With the dark and enchanting animated parable “Isle of Dogs,” Wes Anderson raises his little personal world to new, finely detailed heights. Not just in terms of his idiosyncratic approach to soundtracks, or those gorgeous sets that resemble exquisite, meticulous dioramas. His latest film lifts his favorite tone of whimsical kids’ adventure to levels of maturity and skepticism that enrich his unmistakable vision, taking us to a world both strange and strangely familiar.
This is a film about dogs. Except it’s really about underdogs. It’s about the kinds of kingdoms that are created in a child’s imagination — apart from sections that seem to have fallen out of the headlines or books about unpleasant history. It is about commitment and friendship and courage, but with major moments of violence and filth and puke and profanity.
Anderson hardly ever disappoints. Here he delights us, makes demands of us like never before, and dares us to keep up with his marathon pace.
As usual in his visually ornate films, everything appears like a surprising new page in a pop-up picture book. The film is a stop-motion project like Anderson’s “Fantastic Mr. Fox,” full of marionette-like images and effects that are all the more impressive because of their high degree of difficulty. He transports us to a late 21st century Japan packed with narrative and visual flourishes that Anderson aficionados adore: odd codes of conduct, admirable or menacing adults, ornate steampunk machines and dry, self-deprecating, sarcastic wit. Plus the novel addition of dogs, many, many well-spoken dogs.

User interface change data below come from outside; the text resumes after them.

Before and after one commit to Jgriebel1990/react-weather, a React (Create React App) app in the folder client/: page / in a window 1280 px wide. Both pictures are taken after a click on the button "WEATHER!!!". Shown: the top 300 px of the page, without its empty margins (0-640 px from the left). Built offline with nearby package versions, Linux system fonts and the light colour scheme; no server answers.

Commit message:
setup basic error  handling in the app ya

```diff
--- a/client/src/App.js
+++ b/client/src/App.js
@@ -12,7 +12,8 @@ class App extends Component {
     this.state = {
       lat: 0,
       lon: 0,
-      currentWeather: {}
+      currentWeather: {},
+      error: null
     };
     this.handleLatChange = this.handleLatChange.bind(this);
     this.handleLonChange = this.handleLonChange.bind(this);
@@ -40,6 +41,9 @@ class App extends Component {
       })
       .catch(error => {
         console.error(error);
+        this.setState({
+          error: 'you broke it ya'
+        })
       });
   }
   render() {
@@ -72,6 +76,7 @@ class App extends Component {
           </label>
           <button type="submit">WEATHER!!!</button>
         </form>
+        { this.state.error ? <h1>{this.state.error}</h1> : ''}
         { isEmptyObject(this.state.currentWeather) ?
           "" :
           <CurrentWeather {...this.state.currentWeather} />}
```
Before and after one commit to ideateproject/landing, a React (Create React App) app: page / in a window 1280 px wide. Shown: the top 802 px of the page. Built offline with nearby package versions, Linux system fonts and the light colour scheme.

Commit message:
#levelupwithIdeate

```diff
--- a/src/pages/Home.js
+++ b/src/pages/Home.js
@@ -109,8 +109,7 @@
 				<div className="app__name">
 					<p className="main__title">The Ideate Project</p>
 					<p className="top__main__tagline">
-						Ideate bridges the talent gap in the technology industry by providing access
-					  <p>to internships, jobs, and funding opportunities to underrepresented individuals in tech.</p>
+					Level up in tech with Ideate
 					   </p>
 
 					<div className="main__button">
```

On the stern orders of Megasaki City’s Mayor Kobayashi (voiced by Kunichi Nomura), countless dogs suffering a mysterious “snout fever” are banished to nearby Trash Island. Strays, former house pets, watchdogs, show dogs and guard dogs have been sent there ostensibly for concerns about public health. The truth of that order becomes a plot thread cleverly explored.
The various breeds coexist and, on rare occasions, band together into packs. Rather than the usual fastidious Anderson play sets, the dump is a messy junkyard assembled with a perverse aesthetic precision, the ideal backgrounds for the dogs’ messed-up lives.
While most of the humans hold forth in subtitled Japanese, the mutts’ dialogue is voiced in English by the likes of Bill Murray, Jeff Goldblum, Scarlett Johansson, Harvey Keitel and Edward Norton. What most of the dogs want is a way out, back to the owners who used to be kind to them. But complete freedom to carelessly roam is pretty good, too. Each pooch has an independent personality and a one-of-a-kind way of expressing itself. They come off like close cousins of Anderson, a filmmaker who knows his own way, does exactly what he wants and follows nobody’s commands.
Then 12-year-old Atari (Koyu Rankin), the mayor’s adopted nephew, flies onto the island with a jalopy airplane to rescue his exiled pet. His arrival makes a band of hounds decide if they’re willing to stop roaming unleashed, obey the boy, help him and even protect him.
Together they wander into epic fantasy adventure as they explore the ghastly island, where everything ugly from refuse to abandoned fairgrounds and factories was man-made. Along the way, they encounter dangerous outbursts of dog-on-dog violence. It isn’t brutal. The big brawls occur inside cartoon-style billows of smoke. But it still has bite. Like last year’s “War for the Planet of the Apes,” there’s a tone of gravity among the adorable animals (though thankfully far less).
Sideline stories unwind back in Megasaki City, where the bad guys are fur-stroking cat lovers inspired by James Bond villains. The medical-industrial-political complex is up to no good, drawing the attention of young exchange student Tracy Walker (Greta Gerwig), a smart girl with great spy instincts. Spoiler alert: Adult humans are the real beasts here. Soon Tracy and her poster-wielding classmates expose official corruption and call for political change.
Discussions on “Isle of Dogs” began four years ago, and its emotional subtext seems to reflect the confinement of Japanese Americans during World War II. As the narrator tells us at the opening, “Fear has been mongered.” Still, it’s a remarkable coincidence that this film would come out at the moment that American student activism has reached levels not seen since the 1960s.
Like Anderson’s “The Grand Budapest Hotel,” this makes socially important points without a political polemical voice (OK, maybe “Budapest” was just a little firm about fascism). While the story notes that kids can be almost as reckless as officially responsible adults, it reaches an utterly charming and optimistic ending that couldn’t have come about in any other way. While it’s a bit too sharp-fanged to suit very young audiences, Anderson has crafted a truly universal film that appeals across generations. He’s done it again.